The area west and south of Rapid City is home to several national and state parks as well as the famous and frequently photographed Mount Rushmore. While Mount Rushmore draws a huge number of visitors every year, visiting this area and skipping the rest of the region would be like swinging through Paris to see the Eiffel Tower and visiting nothing else. The park areas around Mount Rushmore include large tracts of land where Bison roam freely, one of the largest caves in the world, unique geological landscapes not found anywhere else in the world, and fun cultural and historical attractions.
This summer, we’re headed west on a road trip through the U.S. and Canada. As the founders of BudgetYourTrip.com, our true passion lies in travel, but it’s been awhile since we’ve been able to “get out there.” Beginning in June, for three months we’ll hit the road on a family camping trip visiting the big cities, national parks, and everything in between. And yes, we’re taking our 3-year-old daughter with us.

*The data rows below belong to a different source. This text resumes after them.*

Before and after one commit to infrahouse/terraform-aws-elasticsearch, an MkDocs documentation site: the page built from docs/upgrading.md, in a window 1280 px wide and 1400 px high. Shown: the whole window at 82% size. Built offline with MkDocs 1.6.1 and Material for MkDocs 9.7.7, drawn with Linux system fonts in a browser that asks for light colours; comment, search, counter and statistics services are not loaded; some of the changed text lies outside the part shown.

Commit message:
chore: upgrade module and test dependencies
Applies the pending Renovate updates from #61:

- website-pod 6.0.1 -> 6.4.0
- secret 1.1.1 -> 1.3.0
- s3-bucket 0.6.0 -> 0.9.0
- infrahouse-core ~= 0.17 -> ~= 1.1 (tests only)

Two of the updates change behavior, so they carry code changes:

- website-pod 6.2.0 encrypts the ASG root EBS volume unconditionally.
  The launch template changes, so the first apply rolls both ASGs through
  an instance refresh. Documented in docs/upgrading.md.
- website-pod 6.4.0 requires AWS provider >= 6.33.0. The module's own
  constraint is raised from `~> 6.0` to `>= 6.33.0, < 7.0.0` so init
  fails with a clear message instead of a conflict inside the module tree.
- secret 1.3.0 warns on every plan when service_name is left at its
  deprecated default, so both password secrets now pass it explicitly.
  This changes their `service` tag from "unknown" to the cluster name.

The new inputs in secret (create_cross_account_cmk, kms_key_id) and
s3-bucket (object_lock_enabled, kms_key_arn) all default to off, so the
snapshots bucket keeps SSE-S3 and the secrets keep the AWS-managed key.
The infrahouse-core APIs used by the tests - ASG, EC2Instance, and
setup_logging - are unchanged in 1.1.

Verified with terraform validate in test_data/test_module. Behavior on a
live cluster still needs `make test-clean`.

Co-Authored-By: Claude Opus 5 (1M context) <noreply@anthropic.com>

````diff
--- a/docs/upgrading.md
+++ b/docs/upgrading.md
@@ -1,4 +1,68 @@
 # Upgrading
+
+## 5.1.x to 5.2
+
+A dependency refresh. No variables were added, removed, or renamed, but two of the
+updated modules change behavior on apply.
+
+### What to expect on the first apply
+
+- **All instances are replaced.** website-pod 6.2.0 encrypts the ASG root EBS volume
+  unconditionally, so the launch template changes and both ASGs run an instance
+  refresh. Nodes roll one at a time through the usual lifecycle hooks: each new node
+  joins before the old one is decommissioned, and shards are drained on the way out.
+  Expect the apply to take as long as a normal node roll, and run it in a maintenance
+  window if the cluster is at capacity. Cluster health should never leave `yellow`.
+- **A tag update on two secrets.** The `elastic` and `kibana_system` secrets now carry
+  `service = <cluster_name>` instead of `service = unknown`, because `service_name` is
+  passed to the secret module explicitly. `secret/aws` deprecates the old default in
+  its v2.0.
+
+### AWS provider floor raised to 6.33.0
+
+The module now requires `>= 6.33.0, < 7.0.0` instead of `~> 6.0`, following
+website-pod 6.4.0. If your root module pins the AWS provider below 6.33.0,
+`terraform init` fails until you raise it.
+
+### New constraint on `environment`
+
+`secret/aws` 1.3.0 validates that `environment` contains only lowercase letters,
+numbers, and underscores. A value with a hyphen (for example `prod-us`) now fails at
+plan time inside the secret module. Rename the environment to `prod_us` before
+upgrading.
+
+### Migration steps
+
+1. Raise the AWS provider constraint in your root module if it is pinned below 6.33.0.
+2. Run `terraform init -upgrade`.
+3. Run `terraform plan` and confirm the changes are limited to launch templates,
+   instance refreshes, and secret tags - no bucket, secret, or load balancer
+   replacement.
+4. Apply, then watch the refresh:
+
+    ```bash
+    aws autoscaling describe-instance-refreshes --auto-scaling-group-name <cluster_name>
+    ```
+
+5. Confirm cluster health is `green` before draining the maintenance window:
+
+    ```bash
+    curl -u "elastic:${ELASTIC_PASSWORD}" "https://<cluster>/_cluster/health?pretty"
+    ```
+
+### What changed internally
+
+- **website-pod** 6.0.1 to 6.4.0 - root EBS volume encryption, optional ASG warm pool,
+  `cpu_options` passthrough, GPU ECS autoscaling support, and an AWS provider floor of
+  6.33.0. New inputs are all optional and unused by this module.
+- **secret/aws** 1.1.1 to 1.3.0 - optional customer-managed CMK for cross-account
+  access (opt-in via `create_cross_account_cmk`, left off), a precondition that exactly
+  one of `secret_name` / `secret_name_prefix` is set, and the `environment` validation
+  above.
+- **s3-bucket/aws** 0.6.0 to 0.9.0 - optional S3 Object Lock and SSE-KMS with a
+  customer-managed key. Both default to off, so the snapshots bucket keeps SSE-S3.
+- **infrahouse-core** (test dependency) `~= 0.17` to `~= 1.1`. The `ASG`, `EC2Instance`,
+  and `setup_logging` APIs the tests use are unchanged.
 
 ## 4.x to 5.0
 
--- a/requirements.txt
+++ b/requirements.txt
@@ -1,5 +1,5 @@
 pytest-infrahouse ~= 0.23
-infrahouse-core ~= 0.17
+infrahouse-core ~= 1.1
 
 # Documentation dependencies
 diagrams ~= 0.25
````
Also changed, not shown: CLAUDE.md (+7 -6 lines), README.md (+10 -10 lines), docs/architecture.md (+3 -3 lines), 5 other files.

Though it was August, Lassen’s peak had just a touch of snow and ice remaining—its white crown prominent over the kingdom of earth below. I turned to look at the world beneath me. Stretching across the horizon I could see other peaks in the Cascade Range faded blue in the distance and spotted with pine trees.
From Devils Tower we drove west across much of Wyoming, seeing nothing but fields. Fields, fields, fields, some hay bales, an endless stretch of road, and more fields. What I did not realize was that we were also rising, approaching small mountains on the horizon. It wasn’t until we were up on the mountain’s side that I realized how high we had risen. So high that we could see the line of haze where the atmosphere of the great big sky touched the vast green fields of earth below. This was a god’s point of view, and we could not help but stop for a few moments to take in the view.
Our drive through the Great Plains became a blur of field and sky. This was the Great American frontier, vast and wild and free. I watched it fly by in waves as we made our way to the Black Hills of South Dakota.
Australia is a destination that abounds with iconic sights, both natural and man-made. See the stunning Sydney Opera House, gaze at the changing color of Uluru Ayers Rock at sunrise and sunset and dive in and explore the Great Barrier Reef. Go beyond the iconic sights and discover a myriad of experiences to include during your Australian vacation.
The Aboriginal peoples of Australia are considered one of the world’s most ancient living cultures. With a history dating back more than 50,000 years, their culture is rich with spirituality and wonder. Their deep connection to the land is showcased through their rituals, art, dance, music and Dreamtime stories – the time when their ancestral spirits created the land and all life. A trip to Australia wouldn’t be complete without experiencing at least some of the cultural activities of the Indigenous peoples. Sure, Australia has beautiful beaches, the Great Barrier Reef, the Whitsunday Islands, and so on – but there’s a lot more to offer when you get a more cultural and historical perspective.
This week we’re showing a few more photos from our adventure through Mongolia….
The Sinai Peninsula of Egypt is truly a fascinating place. During our time in the area, we spent a few days near Mt. Sinai and a few more relaxing on the coast of the Red Sea. First, our journey took us from Cairo on a fairly long bus ride to the town of Katreen, near the base of Mt. Sinai and St. Katherine’s Monastery. We slept at a small Bedouin camp and met some other travelers who had hiked to the top of the mountain the night before, starting at 2:00 in the morning. Supposedly this was the best time to hike in order to avoid the heat and also see the sunset from the top of the mountain.